START Given entries

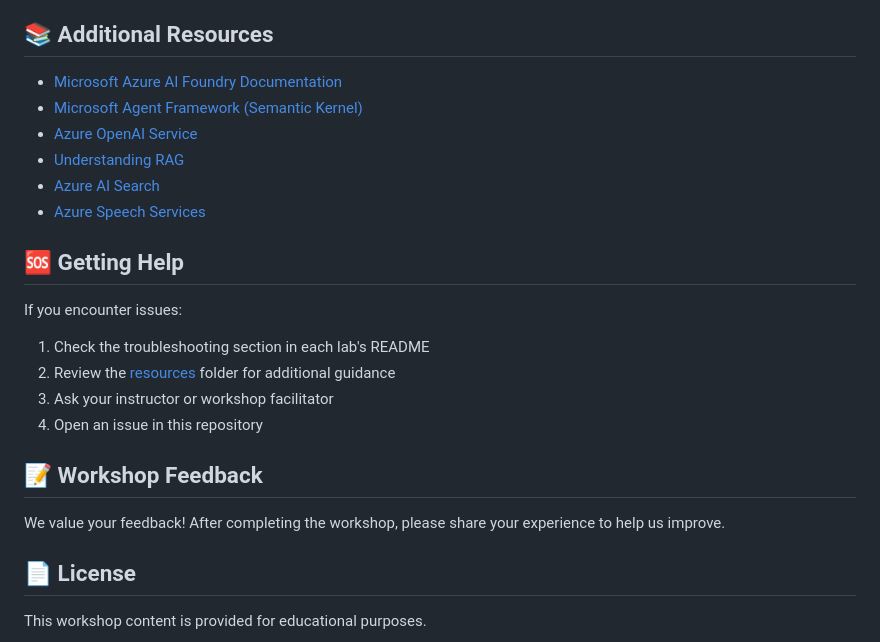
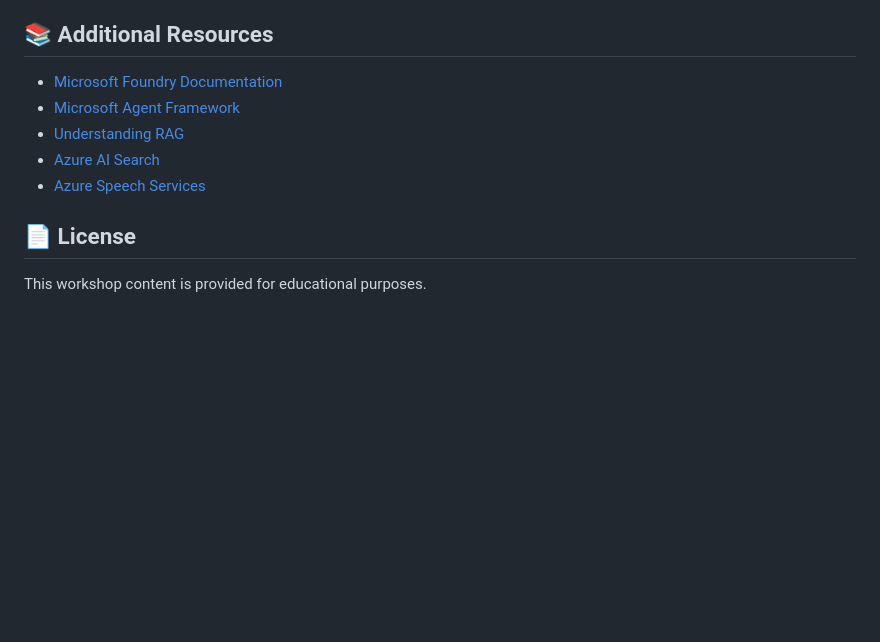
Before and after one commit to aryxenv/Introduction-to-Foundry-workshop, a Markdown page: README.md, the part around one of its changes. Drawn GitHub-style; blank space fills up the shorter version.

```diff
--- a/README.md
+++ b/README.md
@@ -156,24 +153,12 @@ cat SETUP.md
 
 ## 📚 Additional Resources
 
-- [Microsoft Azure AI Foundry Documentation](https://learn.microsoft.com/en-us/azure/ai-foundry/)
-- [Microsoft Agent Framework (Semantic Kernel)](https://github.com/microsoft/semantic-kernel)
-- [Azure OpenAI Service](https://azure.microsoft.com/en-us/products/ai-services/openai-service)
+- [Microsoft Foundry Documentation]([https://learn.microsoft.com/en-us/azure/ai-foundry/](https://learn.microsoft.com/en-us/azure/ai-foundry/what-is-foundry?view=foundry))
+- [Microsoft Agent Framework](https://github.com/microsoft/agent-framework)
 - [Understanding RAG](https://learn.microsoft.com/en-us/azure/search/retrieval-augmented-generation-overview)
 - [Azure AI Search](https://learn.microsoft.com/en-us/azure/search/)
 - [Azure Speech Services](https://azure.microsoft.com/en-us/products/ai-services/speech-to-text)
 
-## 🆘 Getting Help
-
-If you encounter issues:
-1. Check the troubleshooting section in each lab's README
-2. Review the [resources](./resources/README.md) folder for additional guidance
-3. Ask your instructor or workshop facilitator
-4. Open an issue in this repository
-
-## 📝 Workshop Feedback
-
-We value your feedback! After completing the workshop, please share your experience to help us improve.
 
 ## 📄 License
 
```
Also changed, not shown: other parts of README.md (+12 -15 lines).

END Given entries

* [Task to carry out]: Look through the data and show every line containing "README".

* [Answer below]:
Before and after one commit to aryxenv/Introduction-to-Foundry-workshop, a Markdown page: README.md, the part around one of its changes. Drawn GitHub-style; blank space fills up the shorter version.
--- a/README.md
+++ b/README.md
-1. Check the troubleshooting section in each lab's README
-2. Review the [resources](./resources/README.md) folder for additional guidance
Also changed, not shown: other parts of README.md (+12 -15 lines).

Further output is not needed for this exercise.